“the royalty-free, perpetual, irrevocable, non-exclusive and fully sublicensable right, and license to use, reproduce, modify, adapt, publish, translate, create derivative works from, distribute, perform and display such Content (in whole or part) worldwide and/or to incorporate it in other works in any form, media, or technology now known or later developed.”
Which in layman’s terms means that all content that would be posted on Geocities thereafter, would be owned by Yahoo! without question and without compensation for the users who had put their time and energy into creating quite literally billions of dollars of intellectual property.
Naturally, having learned of the new TOS, users almost immediately called for a boycott of the site until the new Terms of Service were reverted. Approximately 10 days later, Yahoo capitulated under the pressure of the boycott and reversed the change unconditionally.
Had Yahoo!’s ambition to maximize the financial upside of their Geocities acquisition ended with this single oversight, Geocities may have grown into a platform that could rival the Social Media Giants of Today.

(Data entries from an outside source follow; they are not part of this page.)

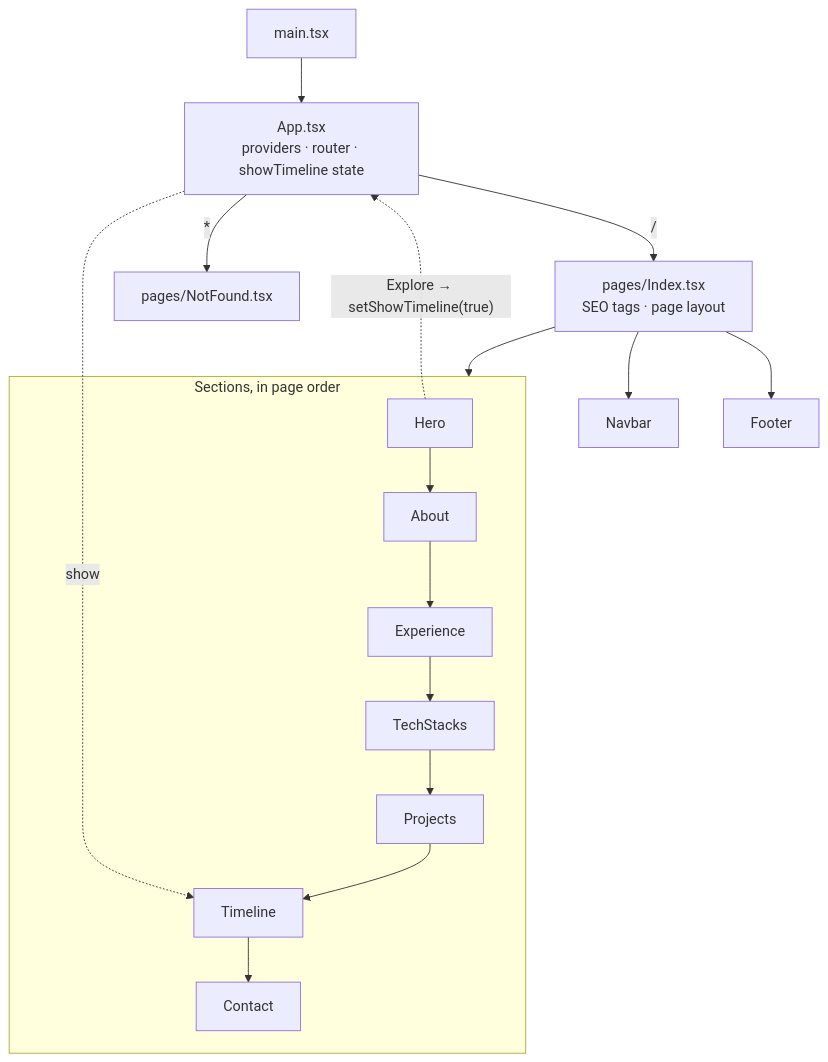
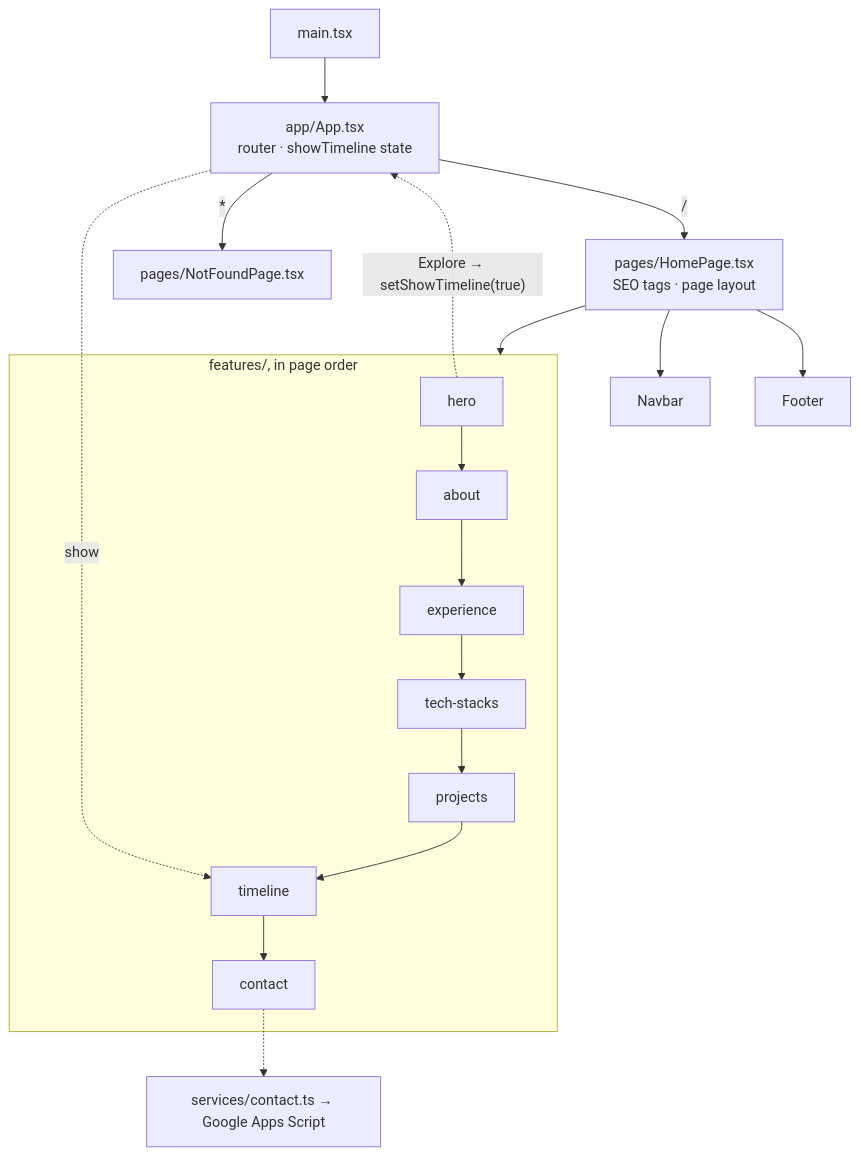
The diagram in README.md (akash-BuildHub/akash-portfolio), drawn with Mermaid before and after one commit. The commit also changed other lines of this file and 43 other files, not shown here.

````diff
--- a/README.md
+++ b/README.md
@@ -85,14 +100,15 @@
 ```mermaid
 flowchart TD
-    main["main.tsx"] --> app["App.tsx<br/>providers · router · showTimeline state"]
-    app -->|"/"| index["pages/Index.tsx<br/>SEO tags · page layout"]
-    app -->|"*"| notfound["pages/NotFound.tsx"]
-    index --> navbar["Navbar"]
-    index --> sections
-    index --> footer["Footer"]
-    subgraph sections["Sections, in page order"]
-        hero["Hero"] --> about["About"] --> experience["Experience"] --> tech["TechStacks"] --> projects["Projects"] --> timeline["Timeline"] --> contact["Contact"]
+    main["main.tsx"] --> app["app/App.tsx<br/>router · showTimeline state"]
+    app -->|"/"| home["pages/HomePage.tsx<br/>SEO tags · page layout"]
+    app -->|"*"| notfound["pages/NotFoundPage.tsx"]
+    home --> navbar["Navbar"]
+    home --> sections
+    home --> footer["Footer"]
+    subgraph sections["features/, in page order"]
+        hero["hero"] --> about["about"] --> experience["experience"] --> tech["tech-stacks"] --> projects["projects"] --> timeline["timeline"] --> contact["contact"]
     end
     hero -. "Explore → setShowTimeline(true)" .-> app
     app -. "show" .-> timeline
+    contact -.-> svc["services/contact.ts → Google Apps Script"]
 ```
````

Unfortunately, in 2001 Yahoo! Released a premium Geocities service that allowed more hosting and bandwidth. While this was a good move for users at first, there was now a wide gap in the quality of experience between the free and premium service.

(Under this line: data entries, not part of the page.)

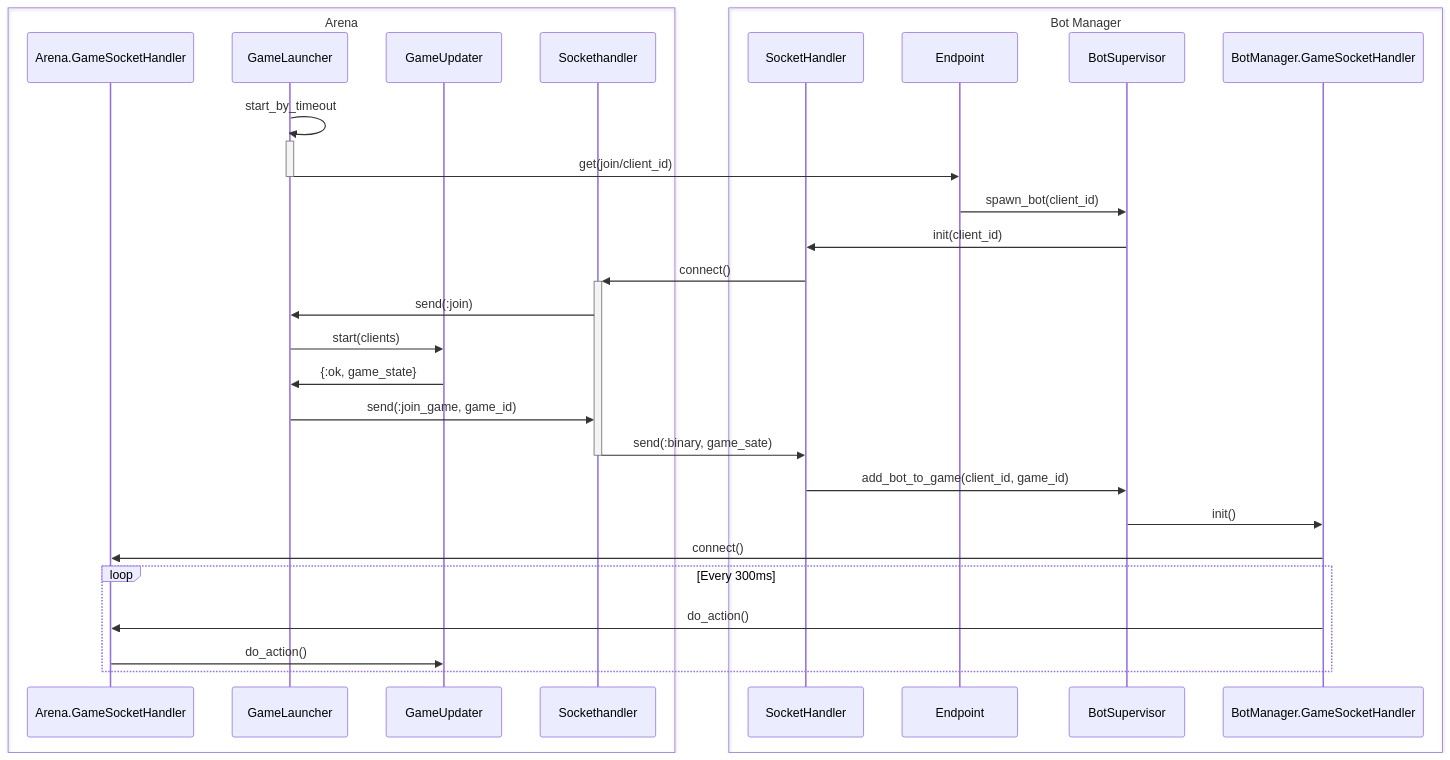
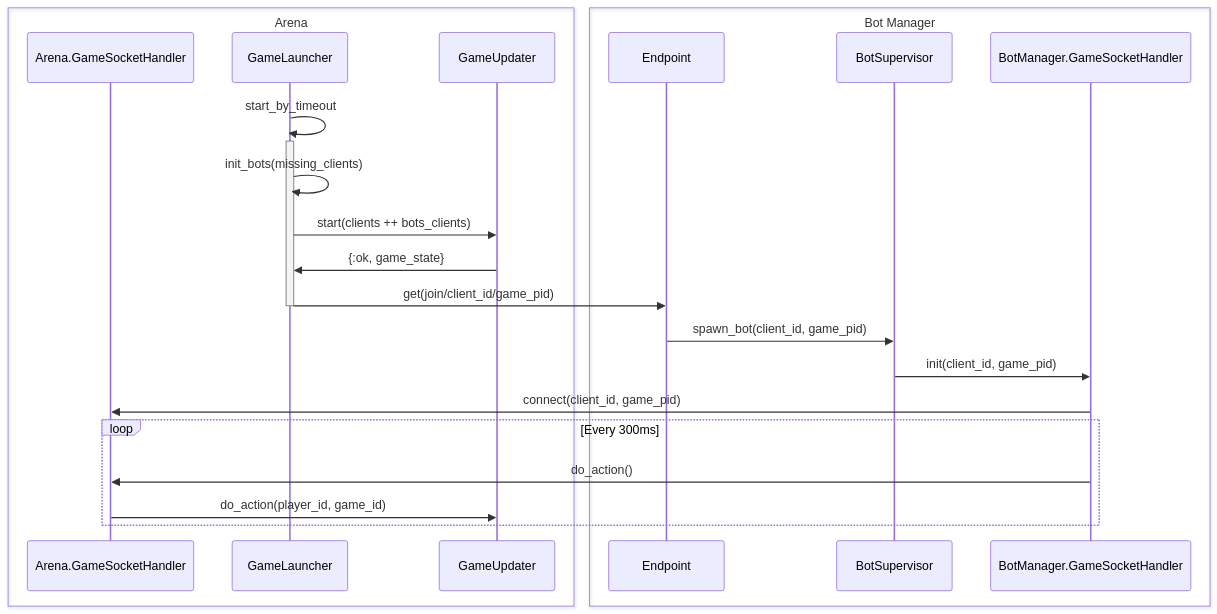
One commit to lambdaclass/mirra_backend changed the diagram in apps/bot_manager/README.md. Above: the diagram before and after it, drawn with Mermaid. The commit also changed other lines of this file, not shown here.

Commit message:
Update readme to new implementation

````diff
--- a/apps/bot_manager/README.md
+++ b/apps/bot_manager/README.md
@@ -12,39 +12,28 @@
 ```mermaid
 sequenceDiagram
 
     box  Arena
     participant Arena.GameSocketHandler
     participant GameLauncher
     participant GameUpdater
-    participant Sockethandler
     end
     box  Bot Manager
-    participant SocketHandler
     participant Endpoint
     participant BotSupervisor
     participant BotManager.GameSocketHandler
     end
 
     GameLauncher->>+GameLauncher:start_by_timeout
-    GameLauncher->>-Endpoint:get(join/client_id)
-    Endpoint->>BotSupervisor:spawn_bot(client_id)
-    BotSupervisor->>SocketHandler:init(client_id)
-    SocketHandler->>+Sockethandler:connect()
-    Sockethandler->>GameLauncher: send(:join)
-    GameLauncher->>GameUpdater:start(clients) 
+    GameLauncher->>GameLauncher:init_bots(missing_clients)
+    GameLauncher->>GameUpdater:start(clients ++ bots_clients) 
     GameUpdater->>GameLauncher:{:ok, game_state} 
-    GameLauncher->>Sockethandler: send(:join_game, game_id)
-    Sockethandler->>-SocketHandler:send(:binary, game_sate)
-    SocketHandler->>BotSupervisor:add_bot_to_game(client_id, game_id)
-    BotSupervisor->>BotManager.GameSocketHandler:init()
-    BotManager.GameSocketHandler->>Arena.GameSocketHandler:connect()
-
-
+    GameLauncher->>-Endpoint:get(join/client_id/game_pid)
+    Endpoint->>BotSupervisor:spawn_bot(client_id, game_pid)
+    BotSupervisor->>BotManager.GameSocketHandler:init(client_id, game_pid)
+    BotManager.GameSocketHandler->>Arena.GameSocketHandler:connect(client_id, game_pid)
+    
     loop Every 300ms
         BotManager.GameSocketHandler->>Arena.GameSocketHandler: do_action()
-        Arena.GameSocketHandler->>GameUpdater:do_action()
+        Arena.GameSocketHandler->>GameUpdater:do_action(player_id, game_id)
     end
-    
-
-
 ```
````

This would eventually drive the free service into obsolescence and with it, the main source of growth for Geocities. Combined with the emergence of new platforms, Geocities userbase would continue to dwindle until 2009 when Yahoo! eventually put the service to rest.
The Resurrection and an Appreciation of Geocities at its Finest.
Fortunately for us, the death of Geocities was temporary and only somewhat complete.
Jason Scott, leader of the Archive Team, was nominated with the task of preserving what was then rightly considered a monumental portion of human history on the Internet. The motivation behind this was plainly stated in a short public post Jason made following Yahoo’s announcement to shut down Geocities.
Part of that post reads:
“It’s cute and pithy to say “Well, good fucking riddance to Geocities”. And I totally understand that outlook, make no mistake. Many pages are amateurish. A lot have broken links, even internally. The content is tiny on a given page. And there are many sites which have been dead for over a decade. But please recall, if you will, that for hundreds of thousands of people, this was their first website. This was where you went to get the chance to publish your ideas to the largest audience you might ever have dreamed of having. Your pet subject or conspiracy theory or collection of writings left the safe confines of your Windows 3.1 box and became something you could walk up to any internet-connected user, hand them the URL, and know they would be able to see your stuff.”
Thanks to the efforts of the Archive Team, a whopping torrent of over 650 GB was created, the entirety of Geocities webpages held within. A part of human history was saved and remains available for download to this day.
Since then, GeoCities has become a topic of nostalgia, research, and artistic appreciation. The easy to use nature of the service lent itself to ease of expression that was not found anywhere else at the time and with that ease of expression, came the emergence of aesthetics pieces that are being displayed even to this day.
Cameron’s World is a brief web-collage that stands as “a tribute to the lost days of unrefined self-expression on the Internet”. You can find a link to Cameron’s World here, but below you’ll find a few samples from the collage. It is HIGHLY recommended that you visit the original link, since many art features are animated in their original formats.
Since the early efforts of the Archive Team, many others have taken up the calling of preserving this piece of Internet history, through displaying the sometimes obscure aesthetic pieces online. Olia Lialina and Gragan Espenchied are two Internet Archaeologists, who have done just that with their “One Terabyte of Kilobyte Age” Tumblr and blog.
Here are a few of my recent favorites from their sites.
(P.S. Their Tumblr features over 16,000 pages of amazing content, so be sure to check it out here.)